Problem: Without including any pictures, write out the data below exactly.

Data excerpts:
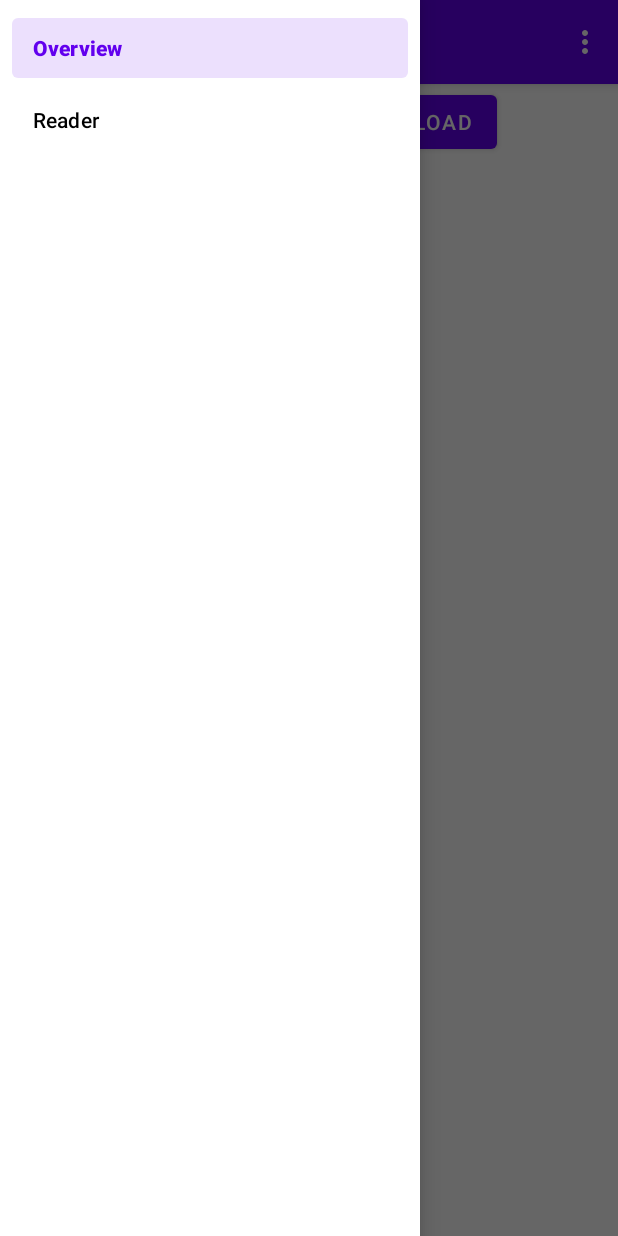
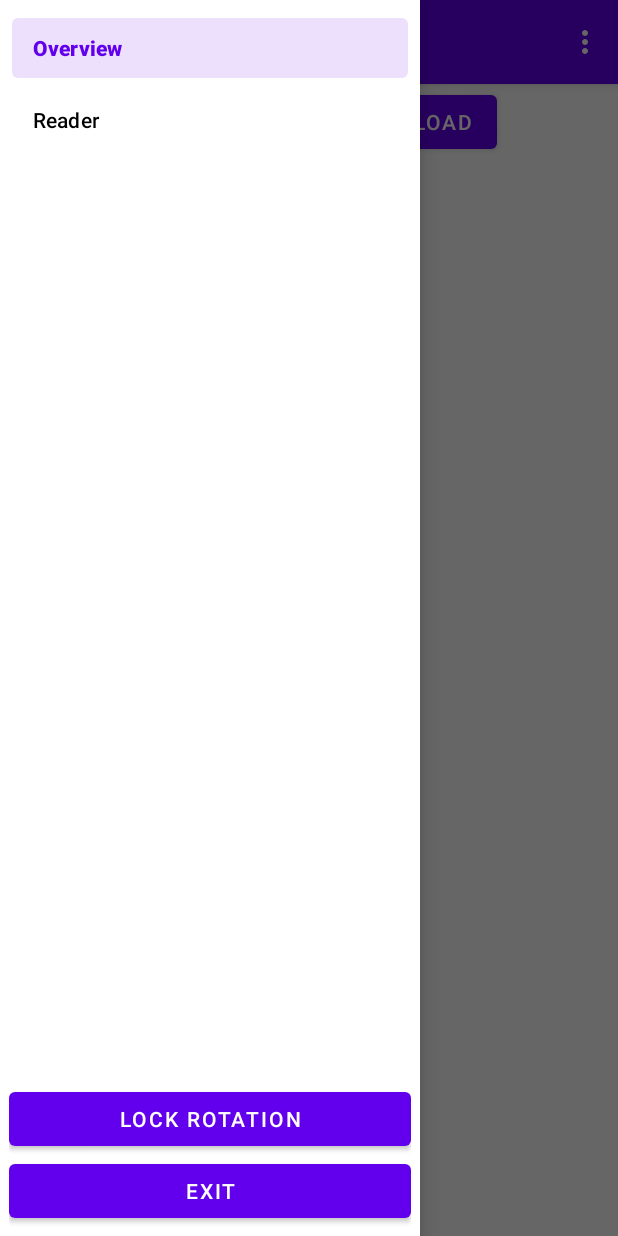
Before and after one commit to Maveo/ComickApp, an Android app: the screen it shows after launch (MainActivity), with the side drawer open, on a phone screen of 412 x 824 dp. Run offline under Robolectric (Android 15) with nearby library versions, the phone set to English and light mode, and no system bars; our stand-ins replace navigation-ui.

Commit message:
lock rotation

```diff
--- a/app/src/main/java/com/skillor/comick/MainActivity.java
+++ b/app/src/main/java/com/skillor/comick/MainActivity.java
@@ -1,11 +1,18 @@
 package com.skillor.comick;
 
+import android.app.AlertDialog;
+import android.content.Context;
+import android.content.DialogInterface;
+import android.content.SharedPreferences;
+import android.content.pm.ActivityInfo;
 import android.os.Build;
 import android.os.Bundle;
 import android.os.StrictMode;
 import android.util.Log;
+import android.view.KeyEvent;
 import android.view.View;
 import android.view.Menu;
+import android.widget.Button;
 
 import com.google.android.material.snackbar.Snackbar;
 import com.google.android.material.navigation.NavigationView;
@@ -29,6 +36,11 @@ public class MainActivity extends AppCompatActivity {
 
     private boolean systemUIHidden = false;
 
+    private boolean rotationLocked = false;
+
+    private SharedPreferences sharedPref;
+    private SharedPreferences.Editor sharedPrefEditor;
+
     @Override
     protected void onCreate(Bundle savedInstanceState) {
         super.onCreate(savedInstanceState);
@@ -37,6 +49,27 @@ public class MainActivity extends AppCompatActivity {
         setContentView(binding.getRoot());
 
         setSupportActionBar(binding.appBarMain.toolbar);
+
+        sharedPref = getPreferences(Context.MODE_PRIVATE);
+        sharedPrefEditor = sharedPref.edit();
+
+        rotationLocked = sharedPref.getBoolean(getString(R.string.lock_rotation_key), false);
+        setRotationLock();
+
+        binding.lockRotationButton.setOnClickListener(new View.OnClickListener() {
+            @Override
+            public void onClick(View v) {
+                rotationLocked = !rotationLocked;
+                setRotationLock();
+            }
+        });
+
+        binding.exitButton.setOnClickListener(new View.OnClickListener() {
+            @Override
+            public void onClick(View v) {
+                confirmExit();
+            }
+        });
 
         DrawerLayout drawer = binding.drawerLayout;
         drawer.addDrawerListener(new DrawerLayout.DrawerListener() {
@@ -70,7 +103,70 @@ public class MainActivity extends AppCompatActivity {
         NavigationUI.setupWithNavController(navigationView, navController);
 
         ComickService.getInstance().initialize(getApplicationContext().getExternalFilesDir(null));
+    }
 
+    public void exitApplication(View view) {
+        confirmExit();
+    }
+
+    @Override
+    public void onBackPressed() {
+        confirmExit();
+    }
+
+    private void confirmExit() {
+        AlertDialog.Builder ab = new AlertDialog.Builder(MainActivity.this);
+        ab.setTitle(getString(R.string.exit_dialog_headline));
+        ab.setMessage(getString(R.string.exit_dialog_sentence));
+        ab.setPositiveButton(getString(R.string.yes), new DialogInterface.OnClickListener() {
+            @Override
+            public void onClick(DialogInterface dialog, int which) {
+                dialog.dismiss();
+                finish();
+            }
+        });
+        ab.setNegativeButton(getString(R.string.no), new DialogInterface.OnClickListener() {
+            @Override
+            public void onClick(DialogInterface dialog, int which) {
+                dialog.dismiss();
+            }
+        });
+        ab.setOnKeyListener(new DialogInterface.OnKeyListener() {
+            @Override
+            public boolean onKey(DialogInterface dialog, int keyCode, KeyEvent event) {
+                if (keyCode == KeyEvent.KEYCODE_BACK) {
+                    dialog.dismiss();
+                    finish();
+                }
+                return true;
+            }
+        });
+
+        ab.show();
+    }
+
+    private void setRotationLock() {
+        if (rotationLocked) {
+            lockRotation();
+        } else {
+            unlockRotation();
+        }
+    }
+
+    private void lockRotation() {
+        setRequestedOrientation(ActivityInfo.SCREEN_ORIENTATION_LOCKED);
+        rotationLocked = true;
+        sharedPrefEditor.putBoolean(getString(R.string.lock_rotation_key), rotationLocked);
+        sharedPrefEditor.apply();
+        ((Button) findViewById(R.id.lockRotationButton)).setText(R.string.unlock_rotation);
+    }
+
+    private void unlockRotation() {
+        setRequestedOrientation(ActivityInfo.SCREEN_ORIENTATION_UNSPECIFIED);
+        rotationLocked = false;
+        sharedPrefEditor.putBoolean(getString(R.string.lock_rotation_key), rotationLocked);
+        sharedPrefEditor.apply();
+        ((Button) findViewById(R.id.lockRotationButton)).setText(R.string.lock_rotation);
     }
 
     public void triggerUI() {
--- a/app/src/main/res/layout/activity_main.xml
+++ b/app/src/main/res/layout/activity_main.xml
@@ -19,5 +19,34 @@
         android:layout_height="match_parent"
         android:layout_gravity="start"
         android:fitsSystemWindows="true"
-        app:menu="@menu/activity_main_drawer" />
+        app:menu="@menu/activity_main_drawer">
+
+        <androidx.constraintlayout.widget.ConstraintLayout
+            android:layout_width="match_parent"
+            android:layout_height="match_parent"
+            android:padding="6dp">
+
+            <LinearLayout
+                android:layout_width="match_parent"
+                android:layout_height="wrap_content"
+                android:orientation="vertical"
+                app:layout_constraintBottom_toBottomOf="parent"
+                app:layout_constraintStart_toStartOf="parent">
+
+                <Button
+                    android:id="@+id/lockRotationButton"
+                    android:layout_width="match_parent"
+                    android:layout_height="wrap_content"
+                    android:text="@string/lock_rotation" />
+
+                <Button
+                    android:id="@+id/exitButton"
+                    android:layout_width="match_parent"
+                    android:layout_height="wrap_content"
+                    android:text="@string/exit" />
+            </LinearLayout>
+
+        </androidx.constraintlayout.widget.ConstraintLayout>
+
+    </com.google.android.material.navigation.NavigationView>
 </androidx.drawerlayout.widget.DrawerLayout>
--- a/app/src/main/res/values-land/dimens.xml
+++ /dev/null
@@ -1,3 +0,0 @@
-<resources>
-    <dimen name="fab_margin">48dp</dimen>
-</resources>
--- a/app/src/main/res/values-w1240dp/dimens.xml
+++ /dev/null
@@ -1,3 +0,0 @@
-<resources>
-    <dimen name="fab_margin">200dp</dimen>
-</resources>
--- a/app/src/main/res/values-w600dp/dimens.xml
+++ /dev/null
@@ -1,3 +0,0 @@
-<resources>
-    <dimen name="fab_margin">48dp</dimen>
-</resources>
--- a/app/src/main/res/values/strings.xml
+++ b/app/src/main/res/values/strings.xml
@@ -13,4 +13,12 @@
     <string name="downloaded_last_chapter">Downloaded:</string>
     <string name="update_comic">Update</string>
     <string name="read">Read</string>
+    <string name="lock_rotation">Lock Rotation</string>
+    <string name="unlock_rotation">Unlock Rotation</string>
+    <string name="exit">Exit</string>
+    <string name="lock_rotation_key" translatable="false">lock_rotation_key</string>
+    <string name="exit_dialog_headline">Confirm exit</string>
+    <string name="exit_dialog_sentence">Are you sure you want to quit?</string>
+    <string name="yes">Yes</string>
+    <string name="no">No</string>
 </resources>
```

Output of the exercise:
Before and after one commit to Maveo/ComickApp, an Android app: the screen it shows after launch (MainActivity), with the side drawer open, on a phone screen of 412 x 824 dp. Run offline under Robolectric (Android 15) with nearby library versions, the phone set to English and light mode, and no system bars; our stand-ins replace navigation-ui.

Commit message:
lock rotation

```diff
--- a/app/src/main/java/com/skillor/comick/MainActivity.java
+++ b/app/src/main/java/com/skillor/comick/MainActivity.java
@@ -1,11 +1,18 @@
 package com.skillor.comick;
 
+import android.app.AlertDialog;
+import android.content.Context;
+import android.content.DialogInterface;
+import android.content.SharedPreferences;
+import android.content.pm.ActivityInfo;
 import android.os.Build;
 import android.os.Bundle;
 import android.os.StrictMode;
 import android.util.Log;
+import android.view.KeyEvent;
 import android.view.View;
 import android.view.Menu;
+import android.widget.Button;
 
 import com.google.android.material.snackbar.Snackbar;
 import com.google.android.material.navigation.NavigationView;
@@ -29,6 +36,11 @@ public class MainActivity extends AppCompatActivity {
 
     private boolean systemUIHidden = false;
 
+    private boolean rotationLocked = false;
+
+    private SharedPreferences sharedPref;
+    private SharedPreferences.Editor sharedPrefEditor;
+
     @Override
     protected void onCreate(Bundle savedInstanceState) {
         super.onCreate(savedInstanceState);
@@ -37,6 +49,27 @@ public class MainActivity extends AppCompatActivity {
         setContentView(binding.getRoot());
 
         setSupportActionBar(binding.appBarMain.toolbar);
+
+        sharedPref = getPreferences(Context.MODE_PRIVATE);
+        sharedPrefEditor = sharedPref.edit();
+
+        rotationLocked = sharedPref.getBoolean(getString(R.string.lock_rotation_key), false);
+        setRotationLock();
+
+        binding.lockRotationButton.setOnClickListener(new View.OnClickListener() {
+            @Override
+            public void onClick(View v) {
+                rotationLocked = !rotationLocked;
+                setRotationLock();
+            }
+        });
+
+        binding.exitButton.setOnClickListener(new View.OnClickListener() {
+            @Override
+            public void onClick(View v) {
+                confirmExit();
+            }
+        });
 
         DrawerLayout drawer = binding.drawerLayout;
         drawer.addDrawerListener(new DrawerLayout.DrawerListener() {
@@ -70,7 +103,70 @@ public class MainActivity extends AppCompatActivity {
         NavigationUI.setupWithNavController(navigationView, navController);
 
         ComickService.getInstance().initialize(getApplicationContext().getExternalFilesDir(null));
+    }
 
+    public void exitApplication(View view) {
+        confirmExit();
+    }
+
+    @Override
+    public void onBackPressed() {
+        confirmExit();
+    }
+
+    private void confirmExit() {
+        AlertDialog.Builder ab = new AlertDialog.Builder(MainActivity.this);
+        ab.setTitle(getString(R.string.exit_dialog_headline));
+        ab.setMessage(getString(R.string.exit_dialog_sentence));
+        ab.setPositiveButton(getString(R.string.yes), new DialogInterface.OnClickListener() {
+            @Override
+            public void onClick(DialogInterface dialog, int which) {
+                dialog.dismiss();
+                finish();
+            }
+        });
+        ab.setNegativeButton(getString(R.string.no), new DialogInterface.OnClickListener() {
+            @Override
+            public void onClick(DialogInterface dialog, int which) {
+                dialog.dismiss();
+            }
+        });
+        ab.setOnKeyListener(new DialogInterface.OnKeyListener() {
+            @Override
+            public boolean onKey(DialogInterface dialog, int keyCode, KeyEvent event) {
+                if (keyCode == KeyEvent.KEYCODE_BACK) {
+                    dialog.dismiss();
+                    finish();
+                }
+                return true;
+            }
+        });
+
+        ab.show();
+    }
+
+    private void setRotationLock() {
+        if (rotationLocked) {
+            lockRotation();
+        } else {
+            unlockRotation();
+        }
+    }
+
+    private void lockRotation() {
+        setRequestedOrientation(ActivityInfo.SCREEN_ORIENTATION_LOCKED);
+        rotationLocked = true;
+        sharedPrefEditor.putBoolean(getString(R.string.lock_rotation_key), rotationLocked);
+        sharedPrefEditor.apply();
+        ((Button) findViewById(R.id.lockRotationButton)).setText(R.string.unlock_rotation);
+    }
+
+    private void unlockRotation() {
+        setRequestedOrientation(ActivityInfo.SCREEN_ORIENTATION_UNSPECIFIED);
+        rotationLocked = false;
+        sharedPrefEditor.putBoolean(getString(R.string.lock_rotation_key), rotationLocked);
+        sharedPrefEditor.apply();
+        ((Button) findViewById(R.id.lockRotationButton)).setText(R.string.lock_rotation);
     }
 
     public void triggerUI() {
--- a/app/src/main/res/layout/activity_main.xml
+++ b/app/src/main/res/layout/activity_main.xml
@@ -19,5 +19,34 @@
         android:layout_height="match_parent"
         android:layout_gravity="start"
         android:fitsSystemWindows="true"
-        app:menu="@menu/activity_main_drawer" />
+        app:menu="@menu/activity_main_drawer">
+
+        <androidx.constraintlayout.widget.ConstraintLayout
+            android:layout_width="match_parent"
+            android:layout_height="match_parent"
+            android:padding="6dp">
+
+            <LinearLayout
+                android:layout_width="match_parent"
+                android:layout_height="wrap_content"
+                android:orientation="vertical"
+                app:layout_constraintBottom_toBottomOf="parent"
+                app:layout_constraintStart_toStartOf="parent">
+
+                <Button
+                    android:id="@+id/lockRotationButton"
+                    android:layout_width="match_parent"
+                    android:layout_height="wrap_content"
+                    android:text="@string/lock_rotation" />
+
+                <Button
+                    android:id="@+id/exitButton"
+                    android:layout_width="match_parent"
+                    android:layout_height="wrap_content"
+                    android:text="@string/exit" />
+            </LinearLayout>
+
+        </androidx.constraintlayout.widget.ConstraintLayout>
+
+    </com.google.android.material.navigation.NavigationView>
 </androidx.drawerlayout.widget.DrawerLayout>
--- a/app/src/main/res/values-land/dimens.xml
+++ /dev/null
@@ -1,3 +0,0 @@
-<resources>
-    <dimen name="fab_margin">48dp</dimen>
-</resources>
--- a/app/src/main/res/values-w1240dp/dimens.xml
+++ /dev/null
@@ -1,3 +0,0 @@
-<resources>
-    <dimen name="fab_margin">200dp</dimen>
-</resources>
--- a/app/src/main/res/values-w600dp/dimens.xml
+++ /dev/null
@@ -1,3 +0,0 @@
-<resources>
-    <dimen name="fab_margin">48dp</dimen>
-</resources>
--- a/app/src/main/res/values/strings.xml
+++ b/app/src/main/res/values/strings.xml
@@ -13,4 +13,12 @@
     <string name="downloaded_last_chapter">Downloaded:</string>
     <string name="update_comic">Update</string>
     <string name="read">Read</string>
+    <string name="lock_rotation">Lock Rotation</string>
+    <string name="unlock_rotation">Unlock Rotation</string>
+    <string name="exit">Exit</string>
+    <string name="lock_rotation_key" translatable="false">lock_rotation_key</string>
+    <string name="exit_dialog_headline">Confirm exit</string>
+    <string name="exit_dialog_sentence">Are you sure you want to quit?</string>
+    <string name="yes">Yes</string>
+    <string name="no">No</string>
 </resources>
```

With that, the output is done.